Task objective:
If a line in the entries below holds the string "height", copy it.

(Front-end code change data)
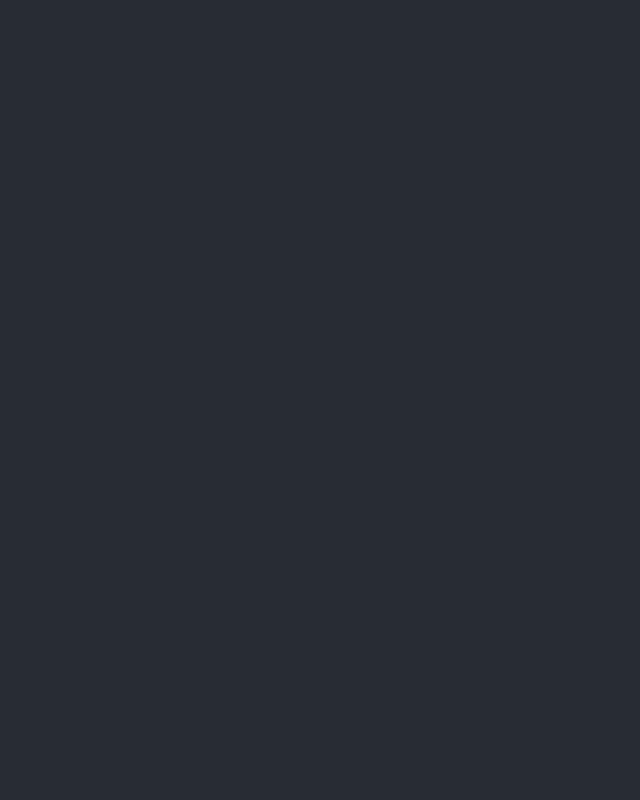
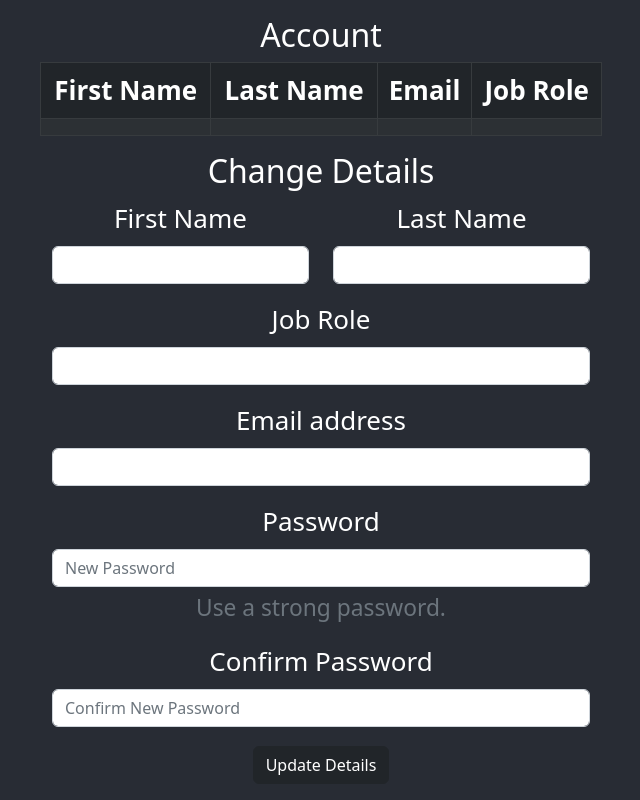
Before and after one commit to jacobwysocki/Cybersurvival-Task, a React (Create React App) app in the folder app/: page /ManageAccount in a window 1280 px wide. Before the commit this address had no page. Shown: the whole page, without its empty margins (319-959 px from the left). Built offline with nearby package versions, Linux system fonts and the light colour scheme; no server answers; sample sign-in values are in the browser's storage.

Commit message:
User Management - both admin and user finished

```diff
--- a/app/src/App.js
+++ b/app/src/App.js
@@ -13,6 +13,7 @@ import SecInfoPage from "./components/SecInfo";
 import Dashboard from "./components/Dashboard";
 import AdminUsers from "./components/AdminUsers";
 import GroupSelect from './components/GroupSelect';
+import ManageAccount from "./components/ManageAccount";
 
 function App() {
 
@@ -36,6 +37,8 @@ function App() {
           <Route path="/SecInfo" element={<SecInfoPage/>}/>
           <Route path="/dashboard" element={<Dashboard handleAuthenticated={setAuthenticated} authenticated={authenticated}/>}/>
           <Route path="/adminUsers" element={<AdminUsers handleAuthenticated={setAuthenticated} authenticated={authenticated}/>}/>
+          <Route path="/ManageAccount" element={<ManageAccount handleAuthenticated={setAuthenticated} authenticated={authenticated}/>}/>
+
         </Routes>
       </header>
     </div>
--- a/app/src/components/AdminItems.js
+++ b/app/src/components/AdminItems.js
@@ -10,7 +10,7 @@ function AdminItems(props) {
   const token = localStorage.getItem('token');
 
   useEffect(() => {
-    fetch("http://localhost:8888/api/items",
+    fetch("http://localhost/api/items",
             {
                 method: 'GET',
                 headers: {"Authorization": "Bearer " + token}
--- a/app/src/components/Dashboard.js
+++ b/app/src/components/Dashboard.js
@@ -41,6 +41,12 @@ function Dashboard(props) {
                     type="submit">
                         Manage Users
                     </Button>}
+                {localStorage.getItem('rank') == "user" &&
+                    <Button as={Link} to="/ManageAccount" className="button"
+                            variant="dark"
+                            type="submit">
+                        Manage Account
+                    </Button>}
                 {localStorage.getItem('rank') == "admin" &&
                     <Button as={Link} to="/AdminItems" className="button"
                             variant="dark"
--- a/app/src/components/Login.js
+++ b/app/src/components/Login.js
@@ -63,6 +63,7 @@ function Login(props) {
                         // localStorage.setItem('password', password);
                         localStorage.setItem('token', json.token);
                         localStorage.setItem('rank', json.rank);
+                        localStorage.setItem('userID', json.userID);
                     }
                     else if (json.message === "Invalid Credentials.") {
                         setErrorMessage("Invalid Username or Password")
--- /dev/null
+++ b/app/src/components/ManageAccount.js
@@ -0,0 +1,214 @@
+import React, {useState, useEffect} from 'react';
+import { Navigate } from "react-router-dom";
+import Button from "react-bootstrap/Button";
+import Table from 'react-bootstrap/Table';
+import {Buffer} from "buffer";
+import Container from "react-bootstrap/Container";
+import Form from "react-bootstrap/Form";
+import Row from "react-bootstrap/Row";
+import Col from "react-bootstrap/Col";
+import Alert from "react-bootstrap/Alert";
+
+function ManageAccount(props) {
+
+    const [firstName, setFirstName] = useState(null);
+    const [lastName, setLastName] = useState(null);
+    const [email, setEmail] = useState(null);
+    const [password,setPassword] = useState(null);
+    const [confirmPassword,setConfirmPassword] = useState(null);
+    const [jobRole,setJobRole] = useState(null);
+    const [userType,setUserType] = useState(null);
+    const [registered,setRegistered] = useState(false);
+    const [errorMessage,setErrorMessage] = useState("");
+    const currentUserID = localStorage.getItem('userID');
+
+
+    useEffect(
+        () => {
+            if (localStorage.getItem('token')) {
+                props.handleAuthenticated(true)
+            }
+        }
+        , [])
+
+    const [currentUser, setCurrentUser] = useState([]);
+
+    const token = localStorage.getItem('token');
+    console.log(currentUserID);
+    useEffect( () => {
+        fetch("http://localhost/api/users/" + currentUserID,
+            {
+                method: 'GET',
+                headers: {"Authorization": "Bearer " + token}
+            })
+            .then(
+                (response) => response.json()
+            ).then(
+            data => setCurrentUser(data)
+        ).catch((err) => {
+            console.log(err.message);
+        });
+    }, []);
+
+    const handleSubmit = () => {
+        console.log(firstName,lastName,email,password,confirmPassword, jobRole);
+        if(password !== confirmPassword){
+            setErrorMessage("Passwords do not match");
+        }
+        else {
+
+            const updatedUserData = {
+                "userID": currentUserID,
+                "firstName": firstName || currentUser.firstName,
+                "lastName": lastName || currentUser.lastName,
+                "email": email || currentUser.email,
+                "password": password || currentUser.password,
+                "jobRole": jobRole || currentUser.jobRole,
+            };
+
+            fetch('http://localhost/api/users/' + currentUserID,
+                {
+                method: 'PUT',
+                headers: { "Authorization": "Bearer " + token },
+                body: JSON.stringify(updatedUserData)
+            })
+                .then(response => {
+                    if (response.ok) {
+                        // update the current user state with the updated data
+                        setCurrentUser(updatedUserData);
+                        // set a success message or redirect to another page
+                        setRegistered(true);
+                    } else {
+                        throw new Error('Failed to update user');
+                    }
+                })
+                .catch(error => {
+                    console.error(error);
+                });
+
+        }
+    };
+
+    const handleInputChange = (e) => {
+        const {id , value} = e.target;
+        if(id === "firstName"){
+            setFirstName(value);
+        }
+        if(id === "lastName"){
+            setLastName(value);
+        }
+        if(id === "email"){
+            setEmail(value);
+        }
+        if(id === "password"){
+            setPassword(value);
+        }
+        if(id === "confirmPassword"){
+            setConfirmPassword(value);
+        }
+        if(id === "jobRole"){
+            setJobRole(value);
+        }
+
+    }
+
+
+    return(
+        <div>
+            {props.authenticated &&
+                <div>
+                    <h2>Account</h2>
+                    <Table striped bordered hover variant="dark">
+                        <thead>
+                        <tr>
+                            <th>First Name</th>
+                            <th>Last Name</th>
+                            <th>Email</th>
+                            <th>Job Role</th>
+                        </tr>
+                        </thead>
+                        <tbody>
+                        <tr>
+                            <td>{currentUser.firstName}</td>
+                            <td>{currentUser.lastName}</td>
+                            <td>{currentUser.email}</td>
+                            <td>{currentUser.jobRole}</td>
+                        </tr>
+                        </tbody>
+                    </Table>
+                    <h2>Change Details</h2>
+                    <div className= "registerForm">
+                        <Container>
+                            <Form>
+                                <Row>
+                                    <Col><Form.Group className="mb-3">
+                                        <Form.Label>First Name</Form.Label>
+                                        <Form.Control type="text" onChange = {(e) => handleInputChange(e)} id="firstName" placeholder={currentUser.firstName} />
+                                    </Form.Group>
+                                    </Col>
+
+                                    <Col><Form.Group className="mb-3">
+                                        <Form.Label>Last Name</Form.Label>
+                                        <Form.Control type="text" id="lastName" onChange = {(e) => handleInputChange(e)} placeholder={currentUser.lastName} />
+                                    </Form.Group>
+                                    </Col>
+
+                                </Row>
+
+                                <Row>
+                                    <Form.Group className="mb-3">
+                                        <Form.Label>Job Role</Form.Label>
+                                        <Form.Control type="text" id="jobRole" onChange = {(e) => handleInputChange(e)} placeholder={currentUser.jobRole} />
+                                    </Form.Group>
+
+                                    <Col><Form.Group className="mb-3">
+                                        <Form.Label>Email address</Form.Label>
+                                        <Form.Control type="email" id="email" onChange = {(e) => handleInputChange(e)} placeholder={currentUser.email} />
+                                    </Form.Group>
+
+
+                                        <Form.Group className="mb-3">
+                                            <Form.Label>Password</Form.Label>
+                                            <Form.Control type="password" id="password" onChange = {(e) => handleInputChange(e)} placeholder="New Password" />
+                                            <Form.Text className="text-muted">
+                                                Use a strong password.
+                                            </Form.Text>
+                                        </Form.Group>
+
+                                        <Form.Group className="mb-3">
+                                            <Form.Label>Confirm Password</Form.Label>
+                                            <Form.Control type="password" id="confirmPassword" onChange = {(e) => handleInputChange(e)} placeholder="Confirm New Password" />
+                                        </Form.Group>
+
+                                    </Col>
+
+                                </Row>
+                                {errorMessage.length > 0 ?
+                                    <Alert variant="danger">
+                                        {errorMessage}
+                                    </Alert>
+                                    : null}
+                                {registered === true ?
+                                    <Alert variant="success">
+                                        You have successfully changed details.
+                                    </Alert>
+                                    : null}
+                                <Button variant="dark"
+                                        onClick={handleSubmit}
+                                        >
+                                    Update Details
+                                </Button>
+
+
+                            </Form>
+                        </Container>
+                    </div>
+                </div>
+            }
+
+        </div>
+    )
+
+}
+
+export default ManageAccount;
```
Also changed, not shown: 2 other files (tests, documents, lock files or other folders).
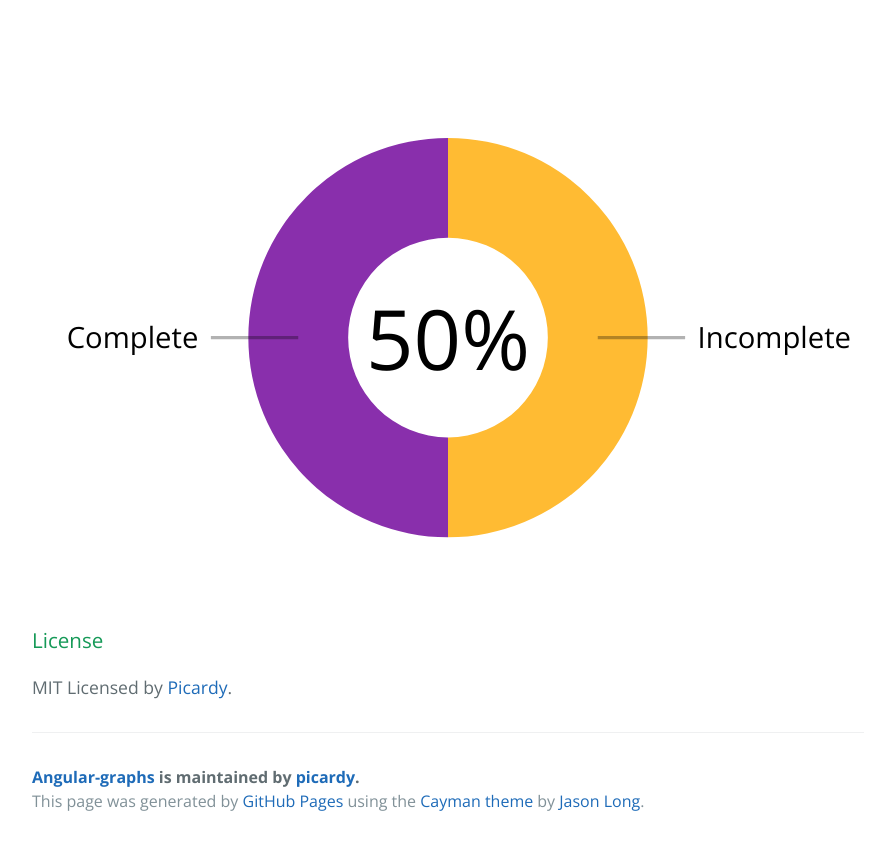
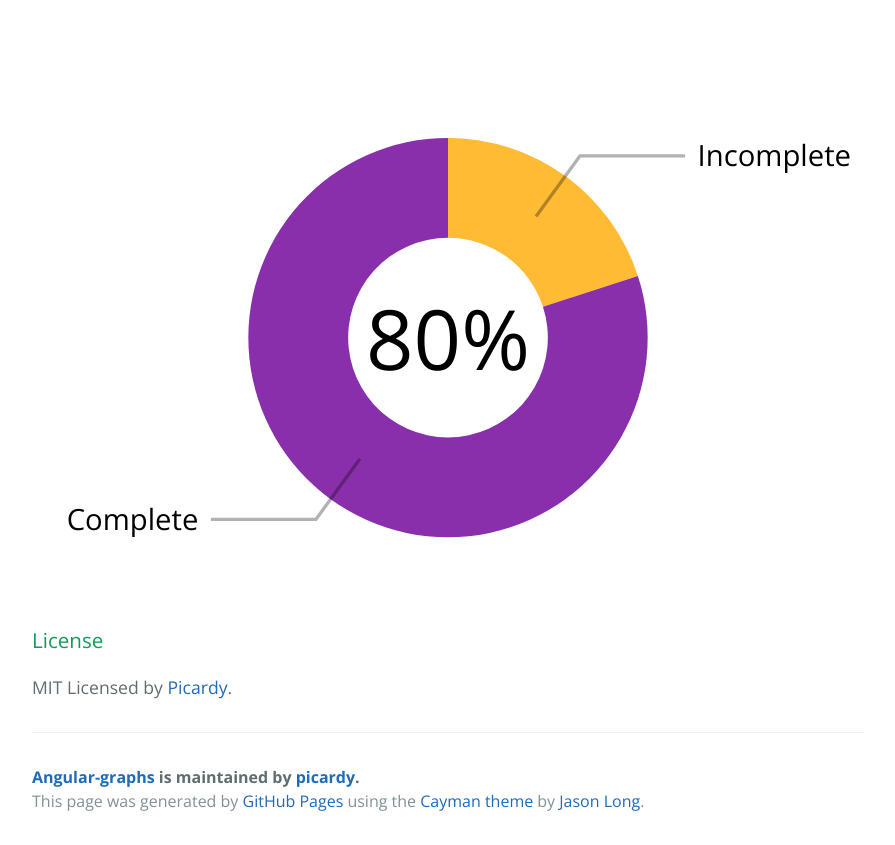
Before and after one commit to picardy/angular-graphs, a website: page index.html in a window 1280 px wide. Shown: the part 1817-2662 px from the top of the page, without its empty margins (192-1087 px from the left). Drawn offline with nearby package versions, Linux system fonts and the light colour scheme.

Commit message:
handle directives asynchronously

```diff
--- a/index.html
+++ b/index.html
@@ -27,8 +27,8 @@
 
       <p>A directive for creating different types of graphs implemented in <a href="http://d3js.org/">D3</a>.</p>
 
-      <d3-graph-pie data="pieData"></d3-graph-pie>
-      <d3-graph-pie data="pieData" labels="true"></d3-graph-pie>
+      <d3-graph-pie render="renderPie1"></d3-graph-pie>
+      <d3-graph-pie render="renderPie2" labels="true"></d3-graph-pie>
       <!-- <d3-graph-line data="lineData" height="300" width="900"></d3-graph-line> -->
 
       <h3><a id="license" class="anchor" href="#license" aria-hidden="true"><span class="octicon octicon-link"></span></a>License</h3>
@@ -55,12 +55,23 @@
       ])
       .controller('MainCtrl', ['$scope', function($scope) {
 
-        $scope.pieData = {
-          labels: ['Incomplete', 'Complete'],
-          colors: ['#FFBB33', '#892FAC'],
-          start: [100, 0],
-          end: [50, 50]
-        };
+        setTimeout(function() {
+
+          $scope.renderPie1({
+            labels: ['Incomplete', 'Complete'],
+            colors: ['#FFBB33', '#892FAC'],
+            start: [100, 0],
+            end: [50, 50]
+          });
+
+          $scope.renderPie2({
+            labels: ['Incomplete', 'Complete'],
+            colors: ['#FFBB33', '#892FAC'],
+            start: [100, 0],
+            end: [20, 80]
+          });
+
+        }, 0);
 
       }]);
     </script>
--- a/src/angular-graphs.pie.js
+++ b/src/angular-graphs.pie.js
@@ -1,18 +1,9 @@
 'use strict';
 
 angular.module('picardy.graphs.pie', ['picardy.graphs.common'])
-  .directive('d3GraphPie', ['common', function (common) {
+  .directive('d3GraphPie', ['common', '$rootScope', function (common, $rootScope) {
 
-    return {
-      restrict: 'E',
-      scope: {
-        data: '=',
-        labels: '=',
-        height: '@',
-        width: '@',
-        radius: '@'
-      },
-      link: function (scope, element) {
+    function render (scope, element) {
 
       var _data, d3Data, options, svg, slices, labels, lines, text, min, radius, pie, innerArc, outerArc, percentage;
 
@@ -185,6 +176,24 @@ angular.module('picardy.graphs.pie', ['picardy.graphs.common'])
       }, options.delay);
 
     }
+
+    return {
+      restrict: 'E',
+      scope: {
+        data: '=',
+        labels: '=',
+        height: '@',
+        width: '@',
+        radius: '@',
+        init: '&',
+        render: '='
+      },
+      link: function (scope, element, attrs) {
+        $rootScope[attrs.render] = function (data) {
+          scope.data = data;
+          render(scope, element, attrs);
+        };
+      }
     };
 
 }]);
```
Lines whose indentation alone changed are shown as unchanged.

Answer section:
       <!-- <d3-graph-line data="lineData" height="300" width="900"></d3-graph-line> -->
-        height: '@',
+        height: '@',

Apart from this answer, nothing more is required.